» Data in this exercise:
==========
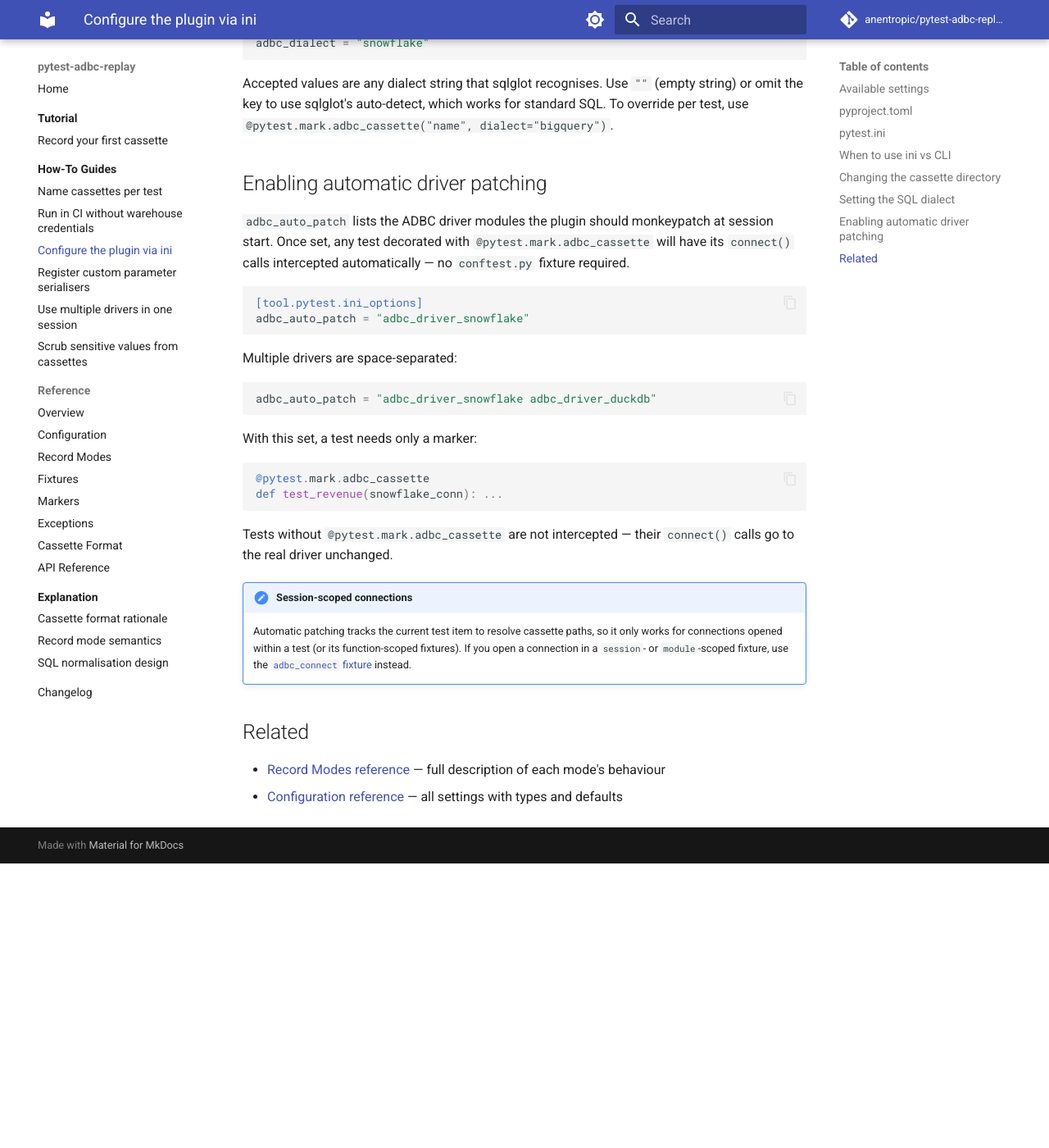
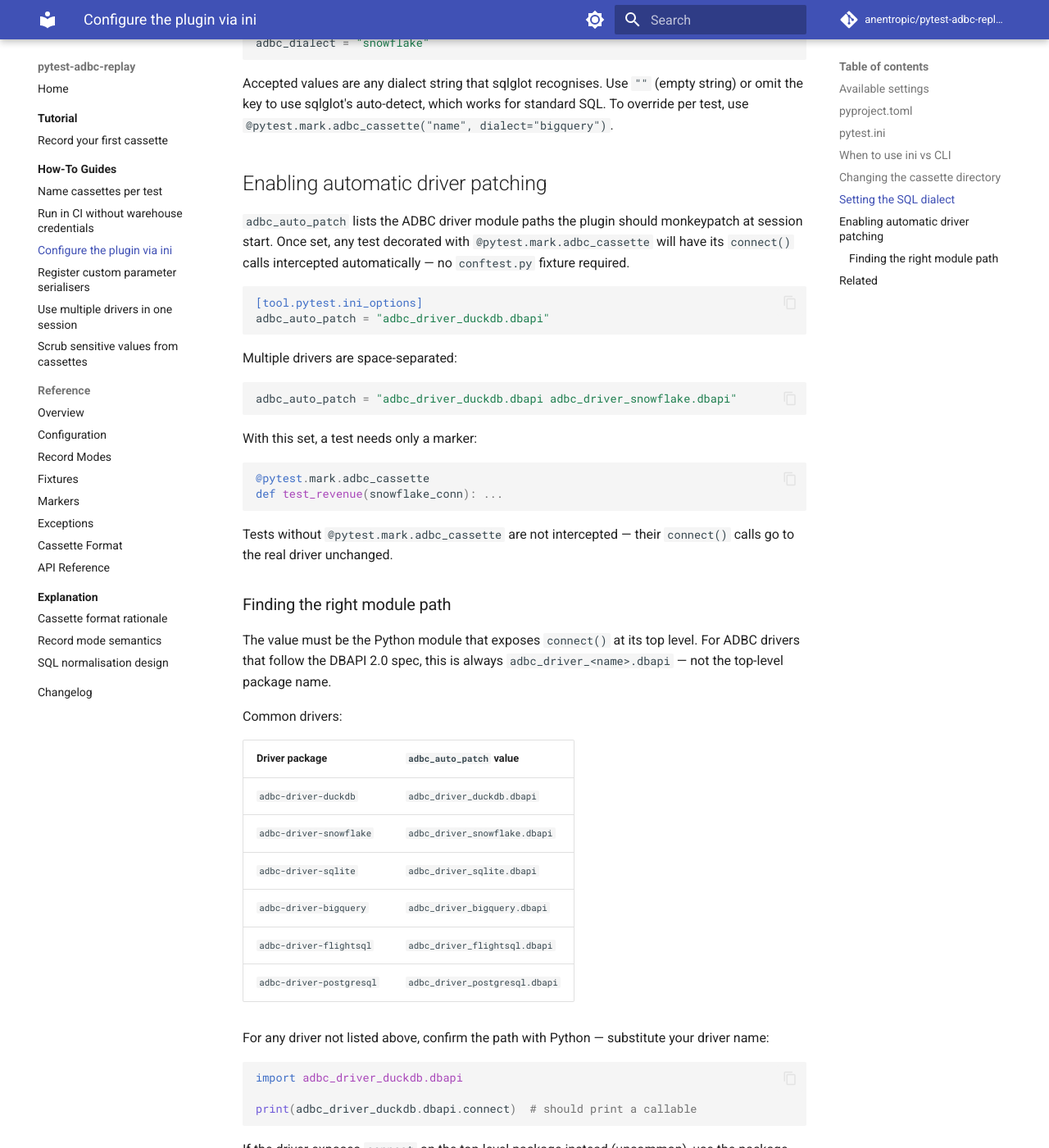
Before and after one commit to anentropic/pytest-adbc-replay, an MkDocs documentation site: the page built from docs/src/how-to/configure-via-ini.md, in a window 1280 px wide and 1400 px high, scrolled down 1806 px. Shown: the whole window at 82% size. Built offline with MkDocs 1.6.1 and Material for MkDocs 9.7.7, drawn with Linux system fonts in a browser that asks for light colours; comment, search, counter and statistics services are not loaded; before the commit the page ends 2859 px from its top, so only the background shows below that; some of the changed text lies outside the part shown.

Commit message:
docs: fix adbc_auto_patch examples and add module path guidance
Co-Authored-By: Claude Sonnet 4.6 <noreply@anthropic.com>

````diff
--- a/docs/src/how-to/configure-via-ini.md
+++ b/docs/src/how-to/configure-via-ini.md
@@ -9,7 +9,7 @@ Set plugin defaults in `pyproject.toml` or `pytest.ini` so you do not have to pa
 | `adbc_cassette_dir` | ini key (str) | `tests/cassettes` | Directory where cassette subdirectories are stored. Relative to the pytest rootdir. |
 | `adbc_record_mode` | ini key (str) | `none` | Default record mode. Overridden by `--adbc-record` for a single run. |
 | `adbc_dialect` | ini key (str) | `""` | SQL dialect for normalisation. Empty string means sqlglot auto-detect. |
-| `adbc_auto_patch` | ini key (str) | `""` | Space-separated list of ADBC driver modules to monkeypatch. Enables zero-conftest record/replay. |
+| `adbc_auto_patch` | ini key (str) | `""` | Space-separated list of ADBC driver module paths to monkeypatch. Enables zero-conftest record/replay. |
 | `--adbc-record` | CLI flag | `none` | Record mode for one run. Choices: `none`, `once`, `new_episodes`, `all`. |
 
 ## pyproject.toml
@@ -19,7 +19,7 @@ Set plugin defaults in `pyproject.toml` or `pytest.ini` so you do not have to pa
 adbc_cassette_dir = "tests/cassettes"
 adbc_record_mode = "none"
 adbc_dialect = ""
-adbc_auto_patch = "adbc_driver_snowflake adbc_driver_duckdb"
+adbc_auto_patch = "adbc_driver_duckdb.dbapi adbc_driver_snowflake.dbapi"
 ```
 
 ## pytest.ini
@@ -29,7 +29,7 @@ adbc_auto_patch = "adbc_driver_snowflake adbc_driver_duckdb"
 adbc_cassette_dir = tests/cassettes
 adbc_record_mode = none
 adbc_dialect =
-adbc_auto_patch = adbc_driver_snowflake adbc_driver_duckdb
+adbc_auto_patch = adbc_driver_duckdb.dbapi adbc_driver_snowflake.dbapi
 ```
 
 ## When to use ini vs CLI
@@ -69,17 +69,17 @@ Accepted values are any dialect string that sqlglot recognises. Use `""` (empty
 
 ## Enabling automatic driver patching
 
-`adbc_auto_patch` lists the ADBC driver modules the plugin should monkeypatch at session start. Once set, any test decorated with `@pytest.mark.adbc_cassette` will have its `connect()` calls intercepted automatically — no `conftest.py` fixture required.
+`adbc_auto_patch` lists the ADBC driver module paths the plugin should monkeypatch at session start. Once set, any test decorated with `@pytest.mark.adbc_cassette` will have its `connect()` calls intercepted automatically — no `conftest.py` fixture required.
 
 ```toml
 [tool.pytest.ini_options]
-adbc_auto_patch = "adbc_driver_snowflake"
+adbc_auto_patch = "adbc_driver_duckdb.dbapi"
 ```
 
 Multiple drivers are space-separated:
 
 ```toml
-adbc_auto_patch = "adbc_driver_snowflake adbc_driver_duckdb"
+adbc_auto_patch = "adbc_driver_duckdb.dbapi adbc_driver_snowflake.dbapi"
 ```
 
 With this set, a test needs only a marker:
@@ -91,6 +91,31 @@ def test_revenue(snowflake_conn): ...
 
 Tests without `@pytest.mark.adbc_cassette` are not intercepted — their `connect()` calls go to the real driver unchanged.
 
+### Finding the right module path
+
+The value must be the Python module that exposes `connect()` at its top level. For ADBC drivers that follow the DBAPI 2.0 spec, this is always `adbc_driver_<name>.dbapi` — not the top-level package name.
+
+Common drivers:
+
+| Driver package | `adbc_auto_patch` value |
+|---|---|
+| `adbc-driver-duckdb` | `adbc_driver_duckdb.dbapi` |
+| `adbc-driver-snowflake` | `adbc_driver_snowflake.dbapi` |
+| `adbc-driver-sqlite` | `adbc_driver_sqlite.dbapi` |
+| `adbc-driver-bigquery` | `adbc_driver_bigquery.dbapi` |
+| `adbc-driver-flightsql` | `adbc_driver_flightsql.dbapi` |
+| `adbc-driver-postgresql` | `adbc_driver_postgresql.dbapi` |
+
+For any driver not listed above, confirm the path with Python — substitute your driver name:
+
+```python
+import adbc_driver_duckdb.dbapi
+
+print(adbc_driver_duckdb.dbapi.connect)  # should print a callable
+```
+
+If the driver exposes `connect` on the top-level package instead (uncommon), use the package name without `.dbapi`.
+
 !!! note "Session-scoped connections"
     Automatic patching tracks the current test item to resolve cassette paths, so it only works for connections opened within a test (or its function-scoped fixtures). If you open a connection in a `session`- or `module`-scoped fixture, use the [`adbc_connect` fixture](../reference/fixtures.md) instead.
 
````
==========
» Assignment: List the lines of the material in which the word "paths" occurs.

» Exercise output:
+| `adbc_auto_patch` | ini key (str) | `""` | Space-separated list of ADBC driver module paths to monkeypatch. Enables zero-conftest record/replay. |
+`adbc_auto_patch` lists the ADBC driver module paths the plugin should monkeypatch at session start. Once set, any test decorated with `@pytest.mark.adbc_cassette` will have its `connect()` calls intercepted automatically — no `conftest.py` fixture required.
     Automatic patching tracks the current test item to resolve cassette paths, so it only works for connections opened within a test (or its function-scoped fixtures). If you open a connection in a `session`- or `module`-scoped fixture, use the [`adbc_connect` fixture](../reference/fixtures.md) instead.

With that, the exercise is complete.